Reggae Fest Demands Anti-Israel Pledge
Was Jewish American rapper Matisyahu booted from a Spanish music festival because he wasn’t anti-Israeli enough?
The organizers of a week-long music festival committed to building “spaces of hope” and laying “paths of culture and freedom” have booted Jewish American rapper Matisyahu from the line-up, after he declined to make a public statement declaring his support for Palestinian statehood.
Spain’s El Pais reported Sunday that the annual Rototom Sunsplash festival near Valencia has canceled Matisyahu’s August 22 performance.
Rototom turned on Matisyahu after facing pressure from the Valencia section of the Boycott, Divestment, Sanction (BDS) movement, which, according to its website, is devoted to promoting a “culture of boycott as a central form of civil resistance to Israeli occupation, colonialism and apartheid.”
According to Reuters, these local pro-Palestinian activist rebuked the rapper—real name Matthew Miller—as a “lover of Israel.”
In their eyes, being a “lover of Israel” would make Matisyahu discordant with Rototom’s larger goals of addressing the “existence or not of clandestine geo-engineering to promote climate change (chemtrails)” and “the role of the pharmaceutical industry in hindering the legalization of cannabis.”
Rototom also stated on its website a commitment to examining the “daily rise in Islamophobia in Western countries, as well as the situation of the prisoners in Guantanamo.”
But Matisyahu, the rapper who came into fame as an Orthodox aberration to the hip-hop world (he no longer practices Orthodox Judaism and has shorn his beard for a more secular appearance), is being scrutinized on his Middle Eastern loyalties in order to perform at Rototom.
The BDS critics of Matisyahu claim that because he has professed public support for Israel, his feet should be held to the fire in order to perform at Rototom.
Matisyahu has yet to publicly comment on the cancellation. His manager David Serber told Newsweek in an email that “We are still dealing with the festival on this matter, but we plan on making a statement in the coming days.”
The BDS movement is by no means synonymous with the pro-Palestinian movement, nor is it the voice of those who believe in Palestinian statehood or a two-state solution.
In fact, when Tablet columnist Yair Rosenberg noted the difference between the movement for Palestinian statehood and the more extreme BDS movement, he pointed out that the latter “seeks a one-state solution that denies the Jewish right to self-determination.”
Yet, BDS activists are increasingly shaping, if not dictating, debates about the Israeli-Palestinian conflict.
Musical performers like Matisyahu have also been popular targets of the BDS movement when they plan concerts in Israel.
At the mere prospect of a performance in Tel Aviv, Taylor Swift was accused of potentially supporting an “apartheid state that commits war crimes” by Ramah Kudaimi of the US Campaign to End the Israeli Occupation, who spoke to the Daily Beast.

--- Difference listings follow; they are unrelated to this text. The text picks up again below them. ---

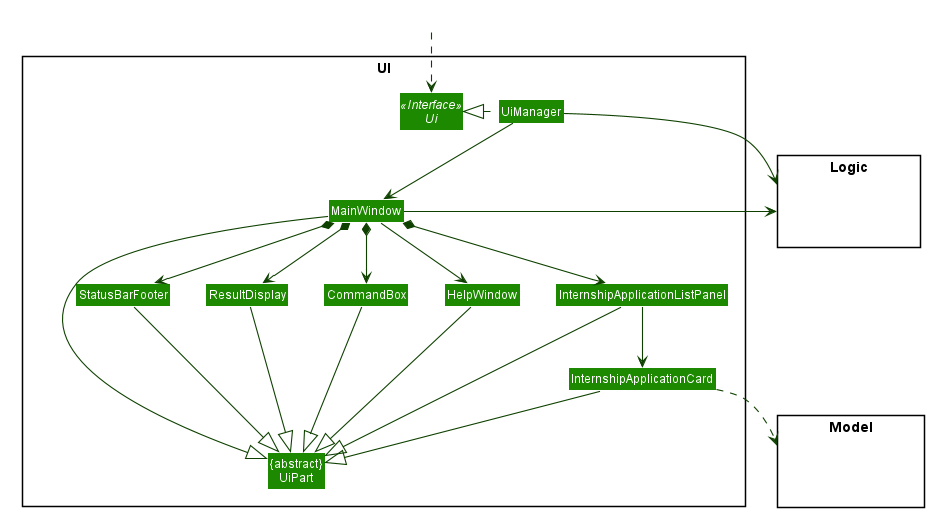
Before: images/UiClassDiagram.png, a diagram exported from PlantUML (AY1920S2-CS2103T-F10-2/main).
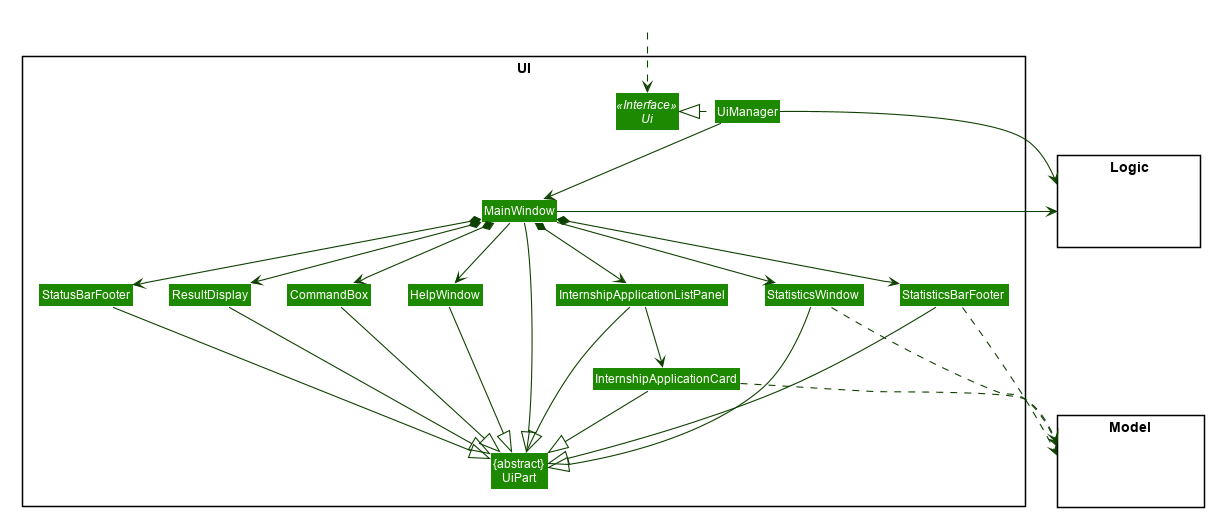
The same diagram one commit later.

Diff of the diagram source:
```diff
@@ -57,6 +57,8 @@
 Class UiManager
 Class MainWindow
 Class HelpWindow
+Class StatisticsWindow
+Class StatisticsBarFooter
 Class ResultDisplay
 Class InternshipApplicationListPanel
 Class InternshipApplicationCard
@@ -77,7 +79,9 @@
 
 UiManager .left.|> Ui
 UiManager -down-> MainWindow
-MainWindow --> HelpWindow
+MainWindow -down-> StatisticsWindow
+MainWindow *-down-> StatisticsBarFooter
+MainWindow -down-> HelpWindow
 MainWindow *-down-> CommandBox
 MainWindow *-down-> ResultDisplay
 MainWindow *-down-> InternshipApplicationListPanel
@@ -92,12 +96,18 @@
 InternshipApplicationListPanel --|> UiPart
 InternshipApplicationCard --|> UiPart
 StatusBarFooter --|> UiPart
-HelpWindow -down-|> UiPart
+StatisticsWindow --|> UiPart
+StatisticsBarFooter--|> UiPart
+HelpWindow --|> UiPart
 
+StatisticsBarFooter ..> Model
+StatisticsWindow ..> Model
 InternshipApplicationCard ..> Model
 UiManager -right-> Logic
 MainWindow -left-> Logic
 
+StatisticsBarFooter -[hidden]left- StatisticsWindow
+StatisticsWindow -[hidden]left- InternshipApplicationListPanel
 InternshipApplicationListPanel -[hidden]left- HelpWindow
 HelpWindow -[hidden]left- CommandBox
 CommandBox -[hidden]left- ResultDisplay
```
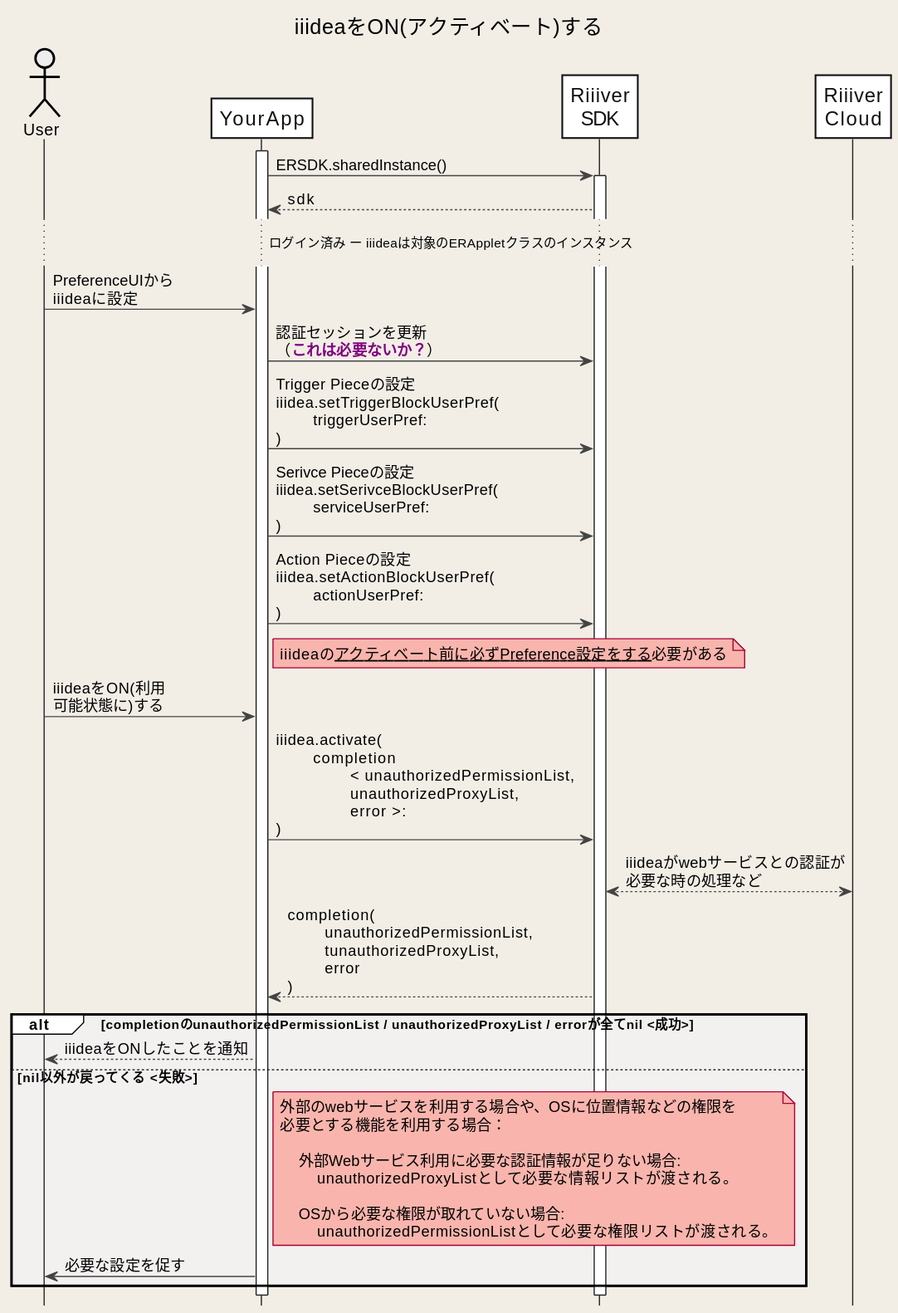
CitizenWatch/RiiiverResources keeps this PlantUML diagram as images/ja/Sequences/activateIiidea.svg. Above is the earlier version. Its diagram source:
```plantuml
@startuml
title iiideaをON(アクティベート)する
hide footbox

skinparam DefaultFontName "Noto Sans JP, Helvetica, Arial, Liberation Sans"
skinparam BackgroundColor #F2EEE6
skinparam Shadowing false
skinparam NoteBackgroundColor #F9B5AD
skinparam NodeBorderColor #F26767

skinparam sequence {
ArrowColor #444444
ActorBorderColor Black
LifeLineBorderColor #222222
LifeLineBackgroundColor White
BoxBorderColor #FFFFFF
BoxBackgroundColor #F2fEf6
GroupBackgroundColor #FFFFFF
GroupBodyBackgroundColor #F3F0F0

ParticipantBorderColor #111111
ParticipantBackgroundColor White
ParticipantFontSize 17
ParticipantFontColor #111111
BoundaryBorderColor Gray
ActorBackgroundColor #eeeeee
ActorFontColor Black

}

actor User
participant YourApp as App
participant "Riiiver\nSDK" as ERSDK
participant "Riiiver\nCloud" as Riiiver

activate App

App -> ERSDK: ERSDK.sharedInstance()
activate ERSDK
App <-- ERSDK: sdk

... ログイン済み ー iiideaは対象のERAppletクラスのインスタンス...

User -> App: PreferenceUIから\niiideaに設定
App -> ERSDK: 認証セッションを更新\n（**<color purple>これは必要ないか？</color>**）
App -> ERSDK: Trigger Pieceの設定\niiidea.setTriggerBlockUserPref(\n\ttriggerUserPref:\n)
App -> ERSDK: Serivce Pieceの設定\niiidea.setSerivceBlockUserPref(\n\tserviceUserPref:\n)
App -> ERSDK: Action Pieceの設定\niiidea.setActionBlockUserPref(\n\tactionUserPref:\n)
note right of App: iiideaの__アクティベート前に必ずPreference設定をする__必要がある

User -> App: iiideaをON(利用\n可能状態に)する
App -> ERSDK: iiidea.activate(\n\tcompletion\n\t\t< unauthorizedPermissionList,\n\t\tunauthorizedProxyList,\n\t\terror >:\n)
ERSDK <--> Riiiver: iiideaがwebサービスとの認証が\n必要な時の処理など
App <-- ERSDK: completion(\n\tunauthorizedPermissionList,\n\ttunauthorizedProxyList,\n\terror\n)
alt completionのunauthorizedPermissionList / unauthorizedProxyList / errorが全てnil <成功>
    User <-- App: iiideaをONしたことを通知
else nil以外が戻ってくる <失敗>
    note right of App
        外部のwebサービスを利用する場合や、OSに位置情報などの権限を
        必要とする機能を利用する場合：

            外部Webサービス利用に必要な認証情報が足りない場合:
                unauthorizedProxyListとして必要な情報リストが渡される。

            OSから必要な権限が取れていない場合:
                unauthorizedPermissionListとして必要な権限リストが渡される。
    end note
    App -> User: 必要な設定を促す
end

@enduml
```
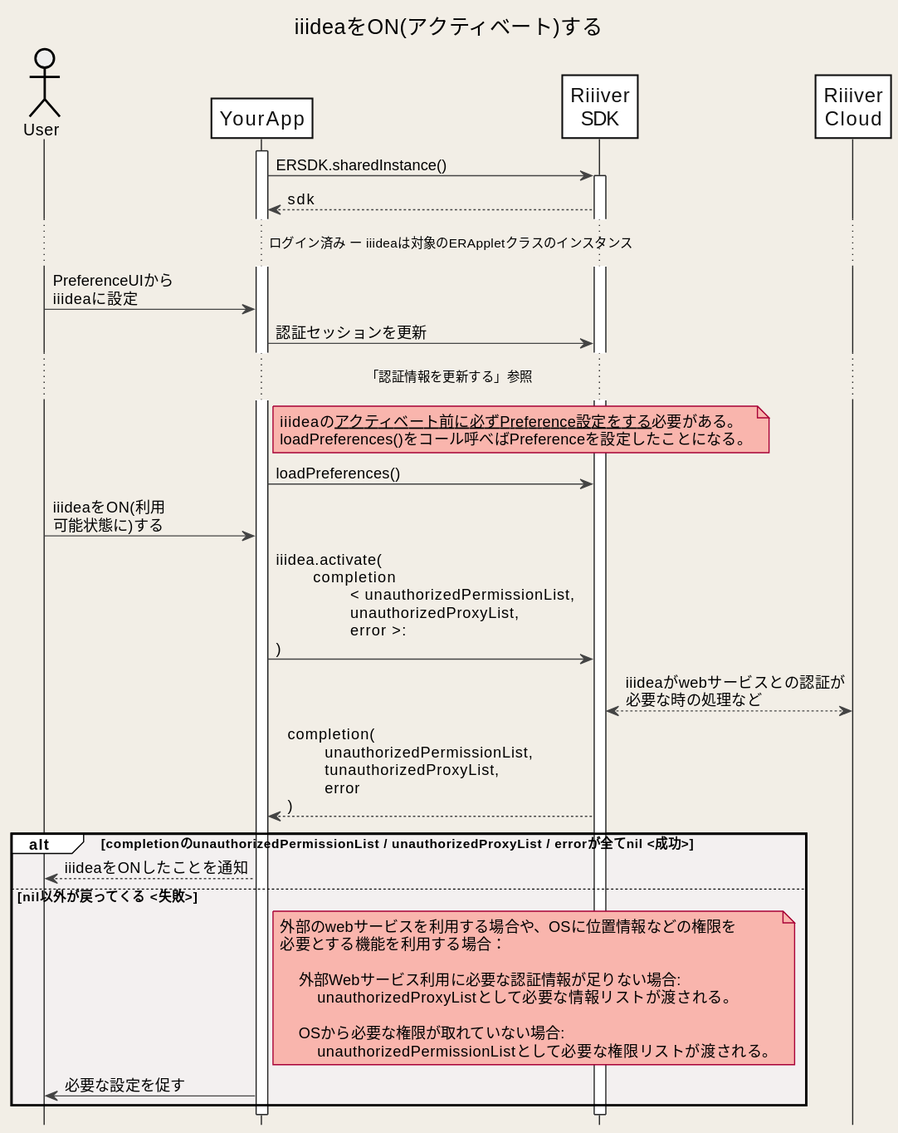
Above is the later version.

Diff of the diagram source:
```diff
@@ -42,12 +42,11 @@
 ... ログイン済み ー iiideaは対象のERAppletクラスのインスタンス...
 
 User -> App: PreferenceUIから\niiideaに設定
-App -> ERSDK: 認証セッションを更新\n（**<color purple>これは必要ないか？</color>**）
-App -> ERSDK: Trigger Pieceの設定\niiidea.setTriggerBlockUserPref(\n\ttriggerUserPref:\n)
-App -> ERSDK: Serivce Pieceの設定\niiidea.setSerivceBlockUserPref(\n\tserviceUserPref:\n)
-App -> ERSDK: Action Pieceの設定\niiidea.setActionBlockUserPref(\n\tactionUserPref:\n)
-note right of App: iiideaの__アクティベート前に必ずPreference設定をする__必要がある
 
+App -> ERSDK: 認証セッションを更新
+... 「認証情報を更新する」参照 ...
+note right of App: iiideaの__アクティベート前に必ずPreference設定をする__必要がある。\nloadPreferences()をコール呼べばPreferenceを設定したことになる。
+App -> ERSDK: loadPreferences()
 User -> App: iiideaをON(利用\n可能状態に)する
 App -> ERSDK: iiidea.activate(\n\tcompletion\n\t\t< unauthorizedPermissionList,\n\t\tunauthorizedProxyList,\n\t\terror >:\n)
 ERSDK <--> Riiiver: iiideaがwebサービスとの認証が\n必要な時の処理など
```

In May, the BDS movement jumped on Lauryn Hill’s cancelation of her concert in Israel as confirmation of her commitment to their cause in ending Israel’s “colonial oppression of Palestinians.”
BDS advocates have compared musicians performing in Israel to those who performed at Sun City in apartheid South Africa. This equivocation gets to one of the root problems with the BDS movement: it views Israel as a colonial oppressor to be dismantled, not a group to be negotiated with or worthy of cooperation.
Booting Matisyahu from Rototom is a disturbingly hostile gesture that damages the opportunity for open debates about the Israeli-Palestinian conflict.
While Rototom organizers told El Pais that Matisyahu’s support of Israel is not what led to their decisions, the BDS pressure on the music festival to boot the rapper appears to be a key factor.
El Pais reported that Matisyahu has also “been accused of being a ‘zionist’” by the same contingency.
It is very hard not to read more than a hint of anti-Semitism wafting from the decision to kick out the rapper, which appears to undermine Rototom’s commitment to being a “point for meeting, sharing, and intercultural understanding,” as it states on its website.
Stigmatizing and restricting Jewish artists because they profess love for Israel seems unjust. To hold them accountable for all of Israel’s policies is absurd, and sets a damaging example.
Now, a week that should have been filled with talks of hope and peace is going to be filled with some very bad vibes.